One can only hope the spate of tax-motivated mergers in the pharmaceutical and medical-device industries finally will motivate Congress to reform the corporate tax code—a long-sought goal of the business community.
Some healthcare-related firms have a lot to lose from tax reform, and their maneuverings to avoid the tax man have drawn justifiable anger from the Obama administration.
For the mainstream business community, the issue driving reform is the U.S.' nominal 35% tax rate on corporate profits—the highest among advanced industrial countries. Switzerland, Ireland and Germany, for instance, have tax rates of 15% or less.
But there is less to those nominal rates than meets the eye, especially in the healthcare sector. Health insurers, for-profit hospital chains and other providers, drug and devicemakers, distributors and suppliers pay very different effective tax rates depending on the nature of their business.
For most healthcare providers, corporate taxes are not a major issue. About 80% of hospital capacity is housed in not-for-profit organizations and most non-salaried physicians are not incorporated.
But for the rest of the for-profit healthcare sector whose operations are almost entirely domestic—think hospital chains, post-acute-care provider chains, pharmacy retailers and supply distributors, for instance—high nominal tax rates matter a lot. They have small research and development budgets and are labor-intensive, not capital-intensive.
Drug, device and medical-equipment firms, on the other hand, tend to have global operations and sales. They spend up to 20% of their total budgets on researching new products. Their manufacturing processes usually require lots of capital equipment.

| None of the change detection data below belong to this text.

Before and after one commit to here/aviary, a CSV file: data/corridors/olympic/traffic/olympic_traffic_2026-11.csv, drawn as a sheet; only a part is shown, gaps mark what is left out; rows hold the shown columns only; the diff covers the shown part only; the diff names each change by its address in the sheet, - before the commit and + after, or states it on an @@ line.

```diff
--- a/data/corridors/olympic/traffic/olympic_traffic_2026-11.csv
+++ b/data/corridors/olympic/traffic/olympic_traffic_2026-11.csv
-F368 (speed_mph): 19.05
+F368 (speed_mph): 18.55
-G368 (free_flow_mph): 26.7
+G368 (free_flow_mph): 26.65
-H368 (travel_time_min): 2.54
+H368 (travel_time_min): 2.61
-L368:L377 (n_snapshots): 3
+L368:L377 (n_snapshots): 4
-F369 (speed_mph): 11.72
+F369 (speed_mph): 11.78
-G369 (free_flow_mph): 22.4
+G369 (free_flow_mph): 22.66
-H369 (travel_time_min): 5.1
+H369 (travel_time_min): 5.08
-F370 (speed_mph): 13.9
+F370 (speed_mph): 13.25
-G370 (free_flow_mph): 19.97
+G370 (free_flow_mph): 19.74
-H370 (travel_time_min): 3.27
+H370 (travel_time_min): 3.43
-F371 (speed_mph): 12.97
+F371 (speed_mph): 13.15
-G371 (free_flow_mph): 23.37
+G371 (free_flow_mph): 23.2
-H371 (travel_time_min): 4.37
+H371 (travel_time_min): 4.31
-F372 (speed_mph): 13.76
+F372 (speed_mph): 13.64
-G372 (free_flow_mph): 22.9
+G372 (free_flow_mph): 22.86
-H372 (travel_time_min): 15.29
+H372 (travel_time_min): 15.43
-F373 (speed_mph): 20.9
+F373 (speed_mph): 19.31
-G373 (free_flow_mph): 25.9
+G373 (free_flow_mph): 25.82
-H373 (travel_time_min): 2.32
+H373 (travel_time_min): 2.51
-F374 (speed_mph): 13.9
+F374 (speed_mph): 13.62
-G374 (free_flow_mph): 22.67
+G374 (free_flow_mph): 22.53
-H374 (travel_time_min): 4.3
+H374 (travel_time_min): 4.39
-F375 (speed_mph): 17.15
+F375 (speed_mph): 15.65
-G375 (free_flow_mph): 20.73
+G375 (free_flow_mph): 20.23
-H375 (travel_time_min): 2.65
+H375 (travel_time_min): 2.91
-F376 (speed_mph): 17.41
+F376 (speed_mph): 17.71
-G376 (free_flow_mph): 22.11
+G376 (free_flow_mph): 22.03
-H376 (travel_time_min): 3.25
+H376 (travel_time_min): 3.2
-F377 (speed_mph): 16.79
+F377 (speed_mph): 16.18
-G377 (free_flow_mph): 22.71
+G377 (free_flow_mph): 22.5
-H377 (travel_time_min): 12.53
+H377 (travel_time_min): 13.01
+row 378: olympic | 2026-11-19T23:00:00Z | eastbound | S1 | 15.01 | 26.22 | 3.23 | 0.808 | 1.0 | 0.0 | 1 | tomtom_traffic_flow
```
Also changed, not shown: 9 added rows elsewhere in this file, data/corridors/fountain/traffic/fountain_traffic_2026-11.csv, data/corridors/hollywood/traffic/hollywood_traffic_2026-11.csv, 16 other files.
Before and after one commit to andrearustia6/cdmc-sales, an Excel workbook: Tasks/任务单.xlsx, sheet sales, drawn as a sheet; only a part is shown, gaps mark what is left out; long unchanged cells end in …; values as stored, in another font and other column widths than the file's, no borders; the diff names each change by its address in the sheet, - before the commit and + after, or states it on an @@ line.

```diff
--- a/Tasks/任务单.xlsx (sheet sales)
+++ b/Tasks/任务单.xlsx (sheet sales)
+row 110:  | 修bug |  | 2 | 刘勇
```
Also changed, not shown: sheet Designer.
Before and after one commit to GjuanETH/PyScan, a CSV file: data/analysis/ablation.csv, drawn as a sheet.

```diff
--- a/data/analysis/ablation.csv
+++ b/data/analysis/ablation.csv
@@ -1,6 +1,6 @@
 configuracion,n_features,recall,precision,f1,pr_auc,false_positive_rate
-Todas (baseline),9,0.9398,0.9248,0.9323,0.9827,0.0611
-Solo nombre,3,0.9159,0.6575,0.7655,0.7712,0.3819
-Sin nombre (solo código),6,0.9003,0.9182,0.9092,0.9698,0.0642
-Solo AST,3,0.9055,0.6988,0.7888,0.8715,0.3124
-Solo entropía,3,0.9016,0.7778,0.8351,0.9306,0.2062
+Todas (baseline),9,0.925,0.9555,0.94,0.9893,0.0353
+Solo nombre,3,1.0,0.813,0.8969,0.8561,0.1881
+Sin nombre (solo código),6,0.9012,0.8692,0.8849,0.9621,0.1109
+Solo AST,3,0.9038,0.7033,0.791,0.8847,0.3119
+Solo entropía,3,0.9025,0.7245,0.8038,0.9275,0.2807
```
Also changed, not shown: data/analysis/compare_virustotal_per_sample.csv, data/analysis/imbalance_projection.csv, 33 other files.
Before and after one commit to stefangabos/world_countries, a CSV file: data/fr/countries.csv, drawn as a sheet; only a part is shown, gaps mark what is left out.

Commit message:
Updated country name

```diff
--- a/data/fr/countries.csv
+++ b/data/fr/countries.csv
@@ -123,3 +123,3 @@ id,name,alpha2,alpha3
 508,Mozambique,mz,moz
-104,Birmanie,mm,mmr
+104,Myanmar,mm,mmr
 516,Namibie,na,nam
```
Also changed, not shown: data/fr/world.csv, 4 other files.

The current tax code provides numerous advantages for these globally oriented firms. It gives special tax breaks for R&D and capital investment. The code also doesn't tax overseas profits until they are repatriated to the U.S.